            DED automatically applies to Hong Kong residents who meet the above criteria (and who are not otherwise ineligible as a result of certain criminal convictions or are considered a national security threat). While DED status does not require an application, those who intend to be employed must file the I-765 application for the EAD card and should attach evidence of their eligibility.
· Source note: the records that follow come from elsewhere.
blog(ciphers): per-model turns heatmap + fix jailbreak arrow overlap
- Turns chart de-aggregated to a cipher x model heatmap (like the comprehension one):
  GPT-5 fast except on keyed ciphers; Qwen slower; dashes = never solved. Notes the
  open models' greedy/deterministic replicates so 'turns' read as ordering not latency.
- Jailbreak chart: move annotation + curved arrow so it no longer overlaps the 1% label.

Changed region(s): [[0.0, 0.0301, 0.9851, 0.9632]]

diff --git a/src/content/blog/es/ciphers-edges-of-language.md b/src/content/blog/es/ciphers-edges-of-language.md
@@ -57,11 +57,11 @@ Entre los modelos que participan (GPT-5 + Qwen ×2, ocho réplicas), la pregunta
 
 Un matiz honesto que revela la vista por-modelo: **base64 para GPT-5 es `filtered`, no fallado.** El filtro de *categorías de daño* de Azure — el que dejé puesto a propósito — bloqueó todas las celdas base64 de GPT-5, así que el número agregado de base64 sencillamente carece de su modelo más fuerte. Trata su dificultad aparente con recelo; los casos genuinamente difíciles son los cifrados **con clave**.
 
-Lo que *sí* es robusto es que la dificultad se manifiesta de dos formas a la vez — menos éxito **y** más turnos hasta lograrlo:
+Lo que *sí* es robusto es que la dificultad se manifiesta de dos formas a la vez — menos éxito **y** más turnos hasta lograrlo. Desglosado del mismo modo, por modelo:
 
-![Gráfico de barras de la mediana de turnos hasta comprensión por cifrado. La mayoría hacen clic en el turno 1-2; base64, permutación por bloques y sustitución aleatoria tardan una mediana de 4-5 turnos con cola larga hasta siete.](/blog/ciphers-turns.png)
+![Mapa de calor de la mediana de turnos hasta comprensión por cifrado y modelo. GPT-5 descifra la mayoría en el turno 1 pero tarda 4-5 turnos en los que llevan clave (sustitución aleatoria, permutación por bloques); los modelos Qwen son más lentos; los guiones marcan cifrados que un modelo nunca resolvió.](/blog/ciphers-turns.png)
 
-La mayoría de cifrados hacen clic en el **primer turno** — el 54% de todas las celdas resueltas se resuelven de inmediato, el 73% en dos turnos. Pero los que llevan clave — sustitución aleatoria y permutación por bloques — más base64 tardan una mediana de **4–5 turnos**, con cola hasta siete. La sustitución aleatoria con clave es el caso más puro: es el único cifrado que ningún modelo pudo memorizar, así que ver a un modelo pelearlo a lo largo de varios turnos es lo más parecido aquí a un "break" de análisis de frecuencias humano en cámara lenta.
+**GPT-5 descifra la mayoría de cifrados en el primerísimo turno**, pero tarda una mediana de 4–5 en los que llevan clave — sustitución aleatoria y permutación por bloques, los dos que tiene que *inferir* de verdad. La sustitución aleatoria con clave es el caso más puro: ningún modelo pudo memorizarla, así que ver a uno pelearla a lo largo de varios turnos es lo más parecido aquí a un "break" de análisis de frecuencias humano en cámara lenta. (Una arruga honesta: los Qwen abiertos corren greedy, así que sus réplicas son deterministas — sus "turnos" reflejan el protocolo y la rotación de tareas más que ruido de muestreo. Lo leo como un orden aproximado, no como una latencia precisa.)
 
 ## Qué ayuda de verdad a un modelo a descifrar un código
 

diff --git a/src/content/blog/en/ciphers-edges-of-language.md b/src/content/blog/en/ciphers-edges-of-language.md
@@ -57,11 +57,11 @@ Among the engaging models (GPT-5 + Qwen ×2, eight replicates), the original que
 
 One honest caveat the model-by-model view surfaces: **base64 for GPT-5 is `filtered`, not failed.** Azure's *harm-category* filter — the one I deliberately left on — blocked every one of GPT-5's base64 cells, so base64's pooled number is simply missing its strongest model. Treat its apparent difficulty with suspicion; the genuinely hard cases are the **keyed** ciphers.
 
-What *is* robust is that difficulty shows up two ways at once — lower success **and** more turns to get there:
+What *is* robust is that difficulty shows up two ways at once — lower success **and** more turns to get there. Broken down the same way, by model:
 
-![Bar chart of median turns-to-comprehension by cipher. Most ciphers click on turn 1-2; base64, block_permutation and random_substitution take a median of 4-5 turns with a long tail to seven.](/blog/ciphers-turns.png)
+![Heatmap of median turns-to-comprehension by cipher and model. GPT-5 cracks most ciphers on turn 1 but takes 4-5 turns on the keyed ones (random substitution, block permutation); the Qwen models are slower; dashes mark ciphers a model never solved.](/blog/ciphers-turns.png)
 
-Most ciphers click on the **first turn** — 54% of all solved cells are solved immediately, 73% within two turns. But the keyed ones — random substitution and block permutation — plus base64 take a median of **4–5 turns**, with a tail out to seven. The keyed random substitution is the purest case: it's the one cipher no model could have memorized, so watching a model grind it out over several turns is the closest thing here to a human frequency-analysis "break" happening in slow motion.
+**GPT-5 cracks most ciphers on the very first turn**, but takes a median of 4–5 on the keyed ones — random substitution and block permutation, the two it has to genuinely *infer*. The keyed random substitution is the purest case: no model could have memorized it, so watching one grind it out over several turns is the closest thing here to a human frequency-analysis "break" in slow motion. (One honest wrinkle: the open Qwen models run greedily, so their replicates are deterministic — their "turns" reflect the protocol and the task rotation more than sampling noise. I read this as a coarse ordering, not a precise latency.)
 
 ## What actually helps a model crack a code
Proof of physical presence and continuous residence from the cutoff date can include:

  • Passport;
  • Form I-94, Arrival-Departure Record;
  • Employment records;
  • Rent receipts, utility bills (gas, electric, telephone, etc.) or receipts, or letters from companies showing dates when the applicant received service;
  • Passport entries;
  • Bank books with dated transactions;
  • Selective Service card;
  • Attestations by churches, unions, or other organizations of the applicant’s residence;
  • Affidavits;
  • Money order receipts for money sent into or out of the United States;
  • Birth certificates of children born in the United States;
  • Correspondence between the applicant and others; or
  • Social Security card.

The EAD, once issued, will be valid until February 5, 2025. Applicants who applied for and received an EAD under the initial DED period, whose EADs list an end-date of February 5, 2023, automatically receive an extension of their work authorization through February 5, 2025. They do not need to re-submit the I-765 to apply for a renewal; EADs annotated with the A11 category are considered automatically valid to February 5, 2025, regardless of the printed end-date.

Individuals eligible for DED may also apply for Advance Parole to enable international travel by filing Form I-131.

By: Rebecca Chen

Rebecca Chen is a Partner at Reddy & Neumann. Her representation includes advising clients throughout the non-immigrant and immigrant visa application process, from initial filing, responding to various requests for evidence, and processing at overseas consulates. Her years of experience in the immigration field have made her a knowledgeable resource for complex business immigration matters.